    ETA:
    [LEFT][SIZE=4][COLOR=rgb(20, 20, 20)]
    Indeed. It's amusing as :censored: to hear people not slam Abrams for doing Star Wars wrong after slamming him for doing Star Trek wrong and telling him to go do Star Wars. There's a reason why I don't trust fans, myself included, We have significant blind spots, and those blind spots make us rather irrational, including in our hatred of production teams. Lucas was widely reviled and now people treat him as some sort of second coming if he were to come back.

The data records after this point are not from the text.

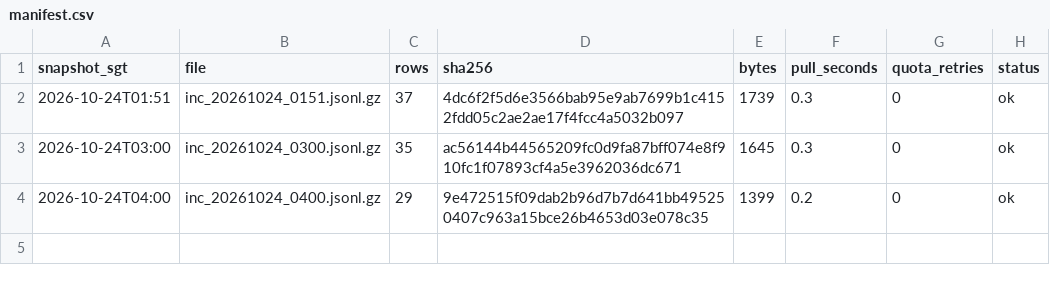
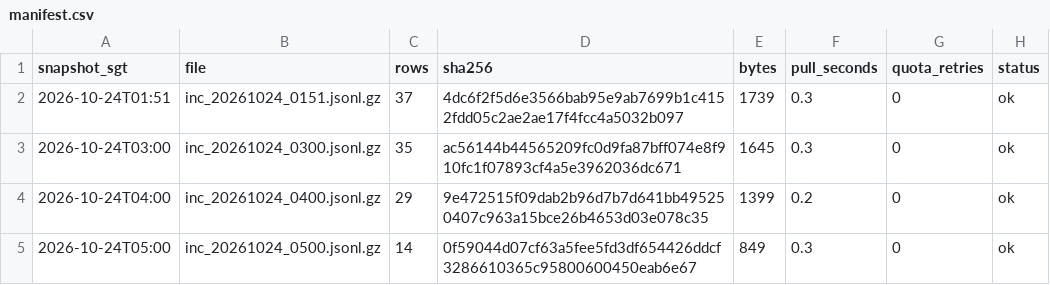
Before and after one commit to LUOaini1213/sg-bus-network-monitor, a CSV file: data/raw/incidents/2026-10-24/manifest.csv, drawn as a sheet; the diff names each change by its address in the sheet, - before the commit and + after, or states it on an @@ line.

```diff
--- a/data/raw/incidents/2026-10-24/manifest.csv
+++ b/data/raw/incidents/2026-10-24/manifest.csv
+row 5: 2026-10-24T05:00 | inc_20261024_0500.jsonl.gz | 14 | 0f59044d07cf63a5fee5fd3df654426ddcf3286610365c95800600450eab6e67 | 849 | 0.3 | 0 | ok
```
Also changed, not shown: data/raw/speedbands/2026-10-24/manifest.csv, 2 other files.
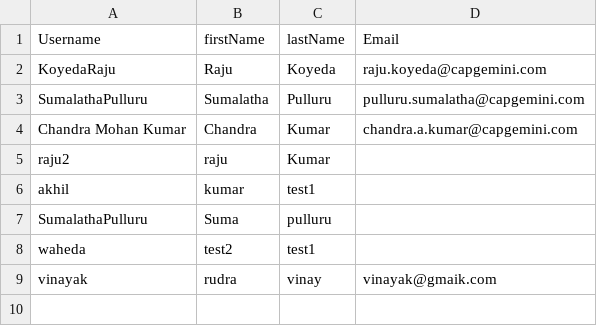
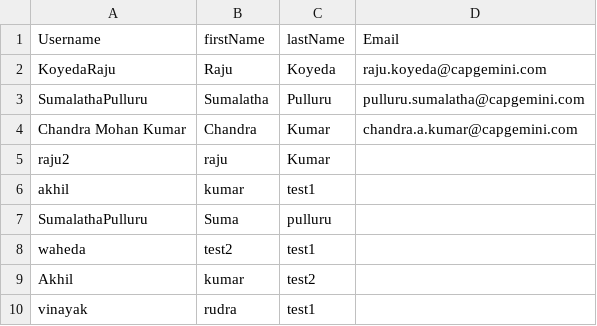
Before and after one commit to pullurusumalatha/TestRepro, a CSV file: import.csv, drawn as a sheet.

Commit message:
Add files via upload
test Import file

```diff
--- a/import.csv
+++ b/import.csv
@@ -8,2 +8,3 @@ SumalathaPulluru,Suma,pulluru,
 waheda,test2,test1,
-vinayak,rudra,vinay,vinayak@gmaik.com
+Akhil,kumar,test2,
+vinayak,rudra,test1,
```
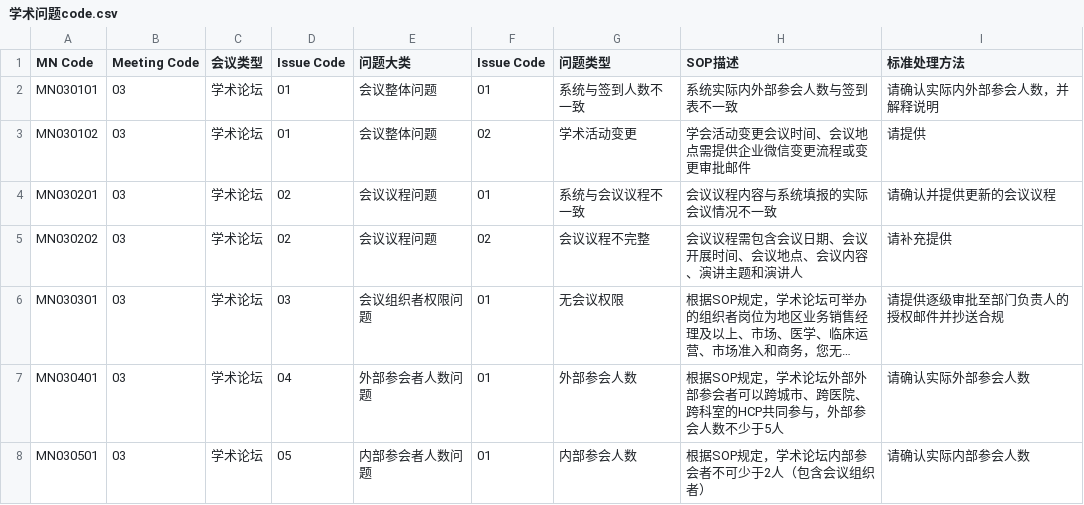
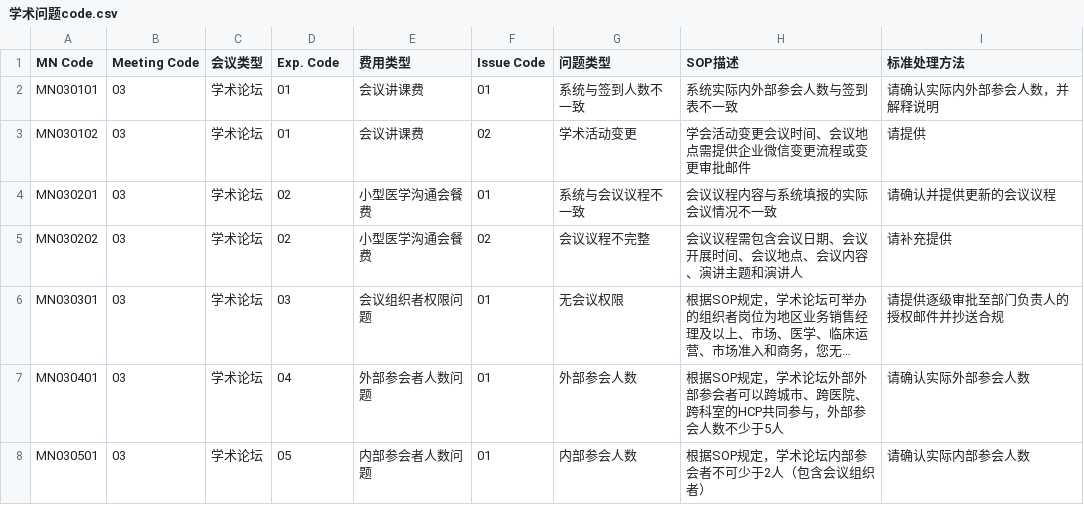
Before and after one commit to dreamlx/sci2, a CSV file: docs/user_data/学术问题code.csv, drawn as a sheet; only a part is shown; long unchanged cells end in …; the diff names each change by its address in the sheet, - before the commit and + after, or states it on an @@ line.

```diff
--- a/docs/user_data/学术问题code.csv
+++ b/docs/user_data/学术问题code.csv
-D1: Issue Code
+D1: Exp. Code
-E1: 问题大类
+E1: 费用类型
-E2:E3 (费用类型): 会议整体问题
+E2:E3 (费用类型): 会议讲课费
-E4:E5 (费用类型): 会议议程问题
+E4:E5 (费用类型): 小型医学沟通会餐费
```
Also changed, not shown: 10 other files.
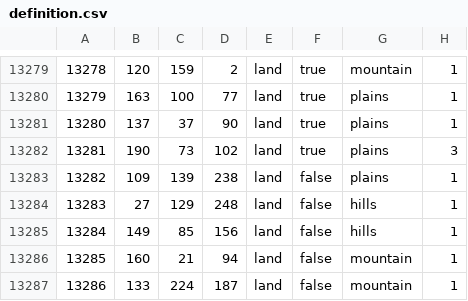
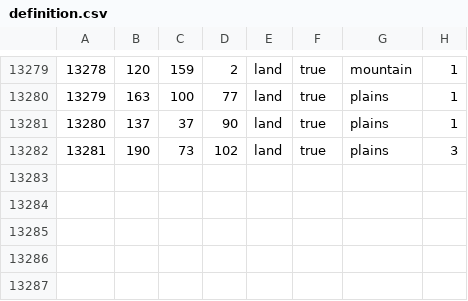
Before and after one commit to SilentEnforcer/tgwr-mod, a CSV file: map/definition.csv, drawn as a sheet; only a part is shown, gaps mark what is left out; the diff names each change by its address in the sheet, - before the commit and + after, or states it on an @@ line.

```diff
--- a/map/definition.csv
+++ b/map/definition.csv
-row 13283: 13282 | 109 | 139 | 238 | land | false | plains | 1
-row 13284: 13283 | 27 | 129 | 248 | land | false | hills | 1
-row 13285: 13284 | 149 | 85 | 156 | land | false | hills | 1
-row 13286: 13285 | 160 | 21 | 94 | land | false | mountain | 1
-row 13287: 13286 | 133 | 224 | 187 | land | false | mountain | 1
```
Also changed, not shown: 18 other files.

    It's the same as the attitude with retail workers and customers. I see the same generalizations of "all retailers suck!" and "employees suck" and "customers suck." We're generalizing everything, including how people are going to react. Fun fact: not every reaction is based upon what you think it is. [/COLOR][/SIZE][/LEFT]
     
    Last edited: Jan 12, 2022